“I don’t really like trying new things and failing or being disappointed,” he says. “But if someone I trust recommends me something, it can essentially break my habit, even my fear, and I’d decide to give it a shot.” Kites is rewarding for Krishan because it’s like a self-administered therapy to try new things; things he would otherwise simply never experience.
My review after testing it out for two weeks
After using the app for two weeks, whenever I check out amazing places, it comes to my mind that I should share it. This is the kind of investment Nir Eyal is talking about. The key is to make users want to share and engage, in order to drive the social media machine further.
This week, Kites published a new feature on Android, called ‘collections.’ “The idea is to allow users to group Kites together – both ones they have made and those contributed by others – into collections like ‘Favorite places for breakfast in Rome’ or ‘Best graffiti in London,’” says Krishan. “If you use Product Hunt, you’ll see it’s very similar. Future versions will allow users to make collections private, so only the user can see them. Leaving Kites just for yourself is a big missing feature, I think,” Krishan explains.
Kites has received no funding yet. It’s all bootstrapped. But Krishan is keen to make Kites a successful business, and has a few business cases in mind. But when asked what he thinks of advertising, he responds with a mix of laughter and disgust. He isn’t fond of advertising incorporated in social media. “I am trying to avoid advertising on Kites as much as possible – it just feels wrong to me”, he says. He adds that the sector is plagued with problems right now; like location, advertising and security.

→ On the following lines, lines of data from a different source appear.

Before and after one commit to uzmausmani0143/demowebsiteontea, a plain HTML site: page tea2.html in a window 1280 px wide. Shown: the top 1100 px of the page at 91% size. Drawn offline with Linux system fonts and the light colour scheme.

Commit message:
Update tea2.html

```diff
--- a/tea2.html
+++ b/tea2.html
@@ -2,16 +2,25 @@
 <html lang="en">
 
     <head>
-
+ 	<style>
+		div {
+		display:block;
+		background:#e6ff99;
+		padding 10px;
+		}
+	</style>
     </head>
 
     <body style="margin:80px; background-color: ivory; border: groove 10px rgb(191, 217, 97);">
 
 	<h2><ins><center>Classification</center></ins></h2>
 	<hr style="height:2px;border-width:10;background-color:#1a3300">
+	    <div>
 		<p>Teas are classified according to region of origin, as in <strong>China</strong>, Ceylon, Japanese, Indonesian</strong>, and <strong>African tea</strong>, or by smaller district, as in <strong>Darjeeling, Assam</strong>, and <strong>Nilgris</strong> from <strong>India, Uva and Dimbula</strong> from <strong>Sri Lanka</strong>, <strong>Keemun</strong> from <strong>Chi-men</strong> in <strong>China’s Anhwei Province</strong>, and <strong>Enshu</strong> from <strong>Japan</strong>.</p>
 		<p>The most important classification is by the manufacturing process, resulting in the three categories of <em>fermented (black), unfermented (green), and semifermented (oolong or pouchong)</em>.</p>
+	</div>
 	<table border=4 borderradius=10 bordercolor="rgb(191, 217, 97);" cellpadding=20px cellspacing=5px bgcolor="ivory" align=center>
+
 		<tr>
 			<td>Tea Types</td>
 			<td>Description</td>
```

At the moment, Krishan’s plan is to have paid services on top of Kites. One idea is to offer self-guided tours around cities like London, where users can access highly-curated and validated Collections of Kites, which Krishan calls Kite Trails. Trails are ideal for visitors who are bored of the typical London City bus tours, and are keen to explore themselves.
Who will lead the pack in the crowded location-based services market?
Today’s location-based services would not have been possible 10 years ago, and the market is fertile for growth. Just recently, Google updated its ‘Field Trip’ platform, Krishan says. The platform helps users discover interesting places in categories like architecture, history, events, food places, outdoor art etc. Google does this by monitoring the web for interesting articles or facts about places and then sticking them on a map. Their platform looks nice but is no competition. Field Trip can’t provide the personalization offered by Kites – it’s just an aggregation of public facts.
You’d think that Krishan’s idea already exists many times over, but that’s not the case. A U.S. venture, Findery, has a big team (including founders from Flickr) and picked up $9.5 million in venture funding in 2011 and 2012. Offline, another London startup called Telescope lets users create personalized cards for their friends, offering recommendations for places to visit, plus location information, printed on well designed, great quality card. Google’s “Field Trips” platform, MAPS.ME, and may others also provide similar services.
But the next wave of location-based services is coming, and will rely on how much data they can collect. “An example of where the quality of recommendations and big data works is Tinder,” Krishan says. “Tinder can actually recommend where the best bars are to hook up. Why? Because they have reliable data.” And Krishan believes these big data opportunities haven’t been fully leveraged yet. “Nobody really understands yet how to leverage the full power of location. Mobile phones have really opened up a whole new chapter, and it’s not been really well implemented yet.”